> [What you will do]:
From the records below, copy each line that has the word "viewport" in it.
————————
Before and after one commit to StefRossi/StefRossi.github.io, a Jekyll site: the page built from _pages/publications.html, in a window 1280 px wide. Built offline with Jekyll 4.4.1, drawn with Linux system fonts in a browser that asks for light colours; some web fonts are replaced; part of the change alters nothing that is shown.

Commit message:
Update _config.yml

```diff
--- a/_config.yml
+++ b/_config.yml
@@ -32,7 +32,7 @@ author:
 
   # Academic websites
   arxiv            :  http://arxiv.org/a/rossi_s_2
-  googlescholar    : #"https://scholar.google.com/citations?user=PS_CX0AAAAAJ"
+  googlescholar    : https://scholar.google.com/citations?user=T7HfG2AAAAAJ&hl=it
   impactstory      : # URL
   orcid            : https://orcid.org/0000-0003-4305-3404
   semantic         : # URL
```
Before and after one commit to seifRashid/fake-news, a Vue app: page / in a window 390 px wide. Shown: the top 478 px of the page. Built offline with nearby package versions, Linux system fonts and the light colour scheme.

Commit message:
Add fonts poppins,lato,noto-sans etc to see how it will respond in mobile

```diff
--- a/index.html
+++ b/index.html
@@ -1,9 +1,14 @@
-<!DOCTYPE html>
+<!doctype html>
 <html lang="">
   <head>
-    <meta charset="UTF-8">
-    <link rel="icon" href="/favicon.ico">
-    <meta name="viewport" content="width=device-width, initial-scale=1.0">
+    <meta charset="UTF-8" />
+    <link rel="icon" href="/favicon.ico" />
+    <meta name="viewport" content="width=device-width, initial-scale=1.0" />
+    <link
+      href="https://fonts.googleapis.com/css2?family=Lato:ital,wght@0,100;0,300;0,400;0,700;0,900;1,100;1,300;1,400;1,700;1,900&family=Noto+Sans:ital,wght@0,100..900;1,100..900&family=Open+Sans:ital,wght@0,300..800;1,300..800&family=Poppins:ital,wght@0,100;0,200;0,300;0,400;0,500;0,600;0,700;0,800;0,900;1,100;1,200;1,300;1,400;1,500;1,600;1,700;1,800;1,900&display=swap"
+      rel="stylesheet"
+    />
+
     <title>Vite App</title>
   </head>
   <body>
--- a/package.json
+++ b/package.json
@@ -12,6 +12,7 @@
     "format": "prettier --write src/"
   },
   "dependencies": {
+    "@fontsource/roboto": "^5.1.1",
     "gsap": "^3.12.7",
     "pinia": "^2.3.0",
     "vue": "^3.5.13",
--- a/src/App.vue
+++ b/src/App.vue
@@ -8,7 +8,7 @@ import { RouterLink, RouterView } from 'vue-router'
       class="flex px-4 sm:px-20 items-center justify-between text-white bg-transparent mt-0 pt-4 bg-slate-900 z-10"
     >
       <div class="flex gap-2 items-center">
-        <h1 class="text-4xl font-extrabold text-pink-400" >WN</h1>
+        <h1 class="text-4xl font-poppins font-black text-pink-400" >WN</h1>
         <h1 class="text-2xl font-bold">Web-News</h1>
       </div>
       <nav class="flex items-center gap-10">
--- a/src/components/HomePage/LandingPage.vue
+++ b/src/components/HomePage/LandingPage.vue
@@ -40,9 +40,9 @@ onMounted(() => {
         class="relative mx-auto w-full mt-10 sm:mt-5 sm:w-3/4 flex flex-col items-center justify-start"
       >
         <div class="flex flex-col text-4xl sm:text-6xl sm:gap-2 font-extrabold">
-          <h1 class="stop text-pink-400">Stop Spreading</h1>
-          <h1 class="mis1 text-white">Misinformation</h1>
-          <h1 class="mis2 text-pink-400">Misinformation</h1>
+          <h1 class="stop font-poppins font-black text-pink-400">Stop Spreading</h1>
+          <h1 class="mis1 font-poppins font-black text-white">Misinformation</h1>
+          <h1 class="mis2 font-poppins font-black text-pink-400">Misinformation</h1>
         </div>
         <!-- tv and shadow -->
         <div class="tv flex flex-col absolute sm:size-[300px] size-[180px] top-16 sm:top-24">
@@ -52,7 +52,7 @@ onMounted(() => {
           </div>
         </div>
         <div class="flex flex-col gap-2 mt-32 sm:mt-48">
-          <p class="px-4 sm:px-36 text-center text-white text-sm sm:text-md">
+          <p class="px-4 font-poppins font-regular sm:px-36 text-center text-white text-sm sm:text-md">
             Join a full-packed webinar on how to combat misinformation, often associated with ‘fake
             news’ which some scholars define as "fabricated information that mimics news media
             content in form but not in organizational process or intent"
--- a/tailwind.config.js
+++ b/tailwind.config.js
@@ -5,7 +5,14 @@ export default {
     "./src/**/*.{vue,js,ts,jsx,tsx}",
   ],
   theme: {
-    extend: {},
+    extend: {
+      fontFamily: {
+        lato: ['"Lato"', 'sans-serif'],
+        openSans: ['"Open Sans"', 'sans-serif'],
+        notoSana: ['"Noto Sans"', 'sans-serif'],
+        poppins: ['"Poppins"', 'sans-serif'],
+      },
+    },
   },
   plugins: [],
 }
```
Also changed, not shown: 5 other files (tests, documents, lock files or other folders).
————————
> [Written response]:
-    <meta name="viewport" content="width=device-width, initial-scale=1.0">
+    <meta name="viewport" content="width=device-width, initial-scale=1.0" />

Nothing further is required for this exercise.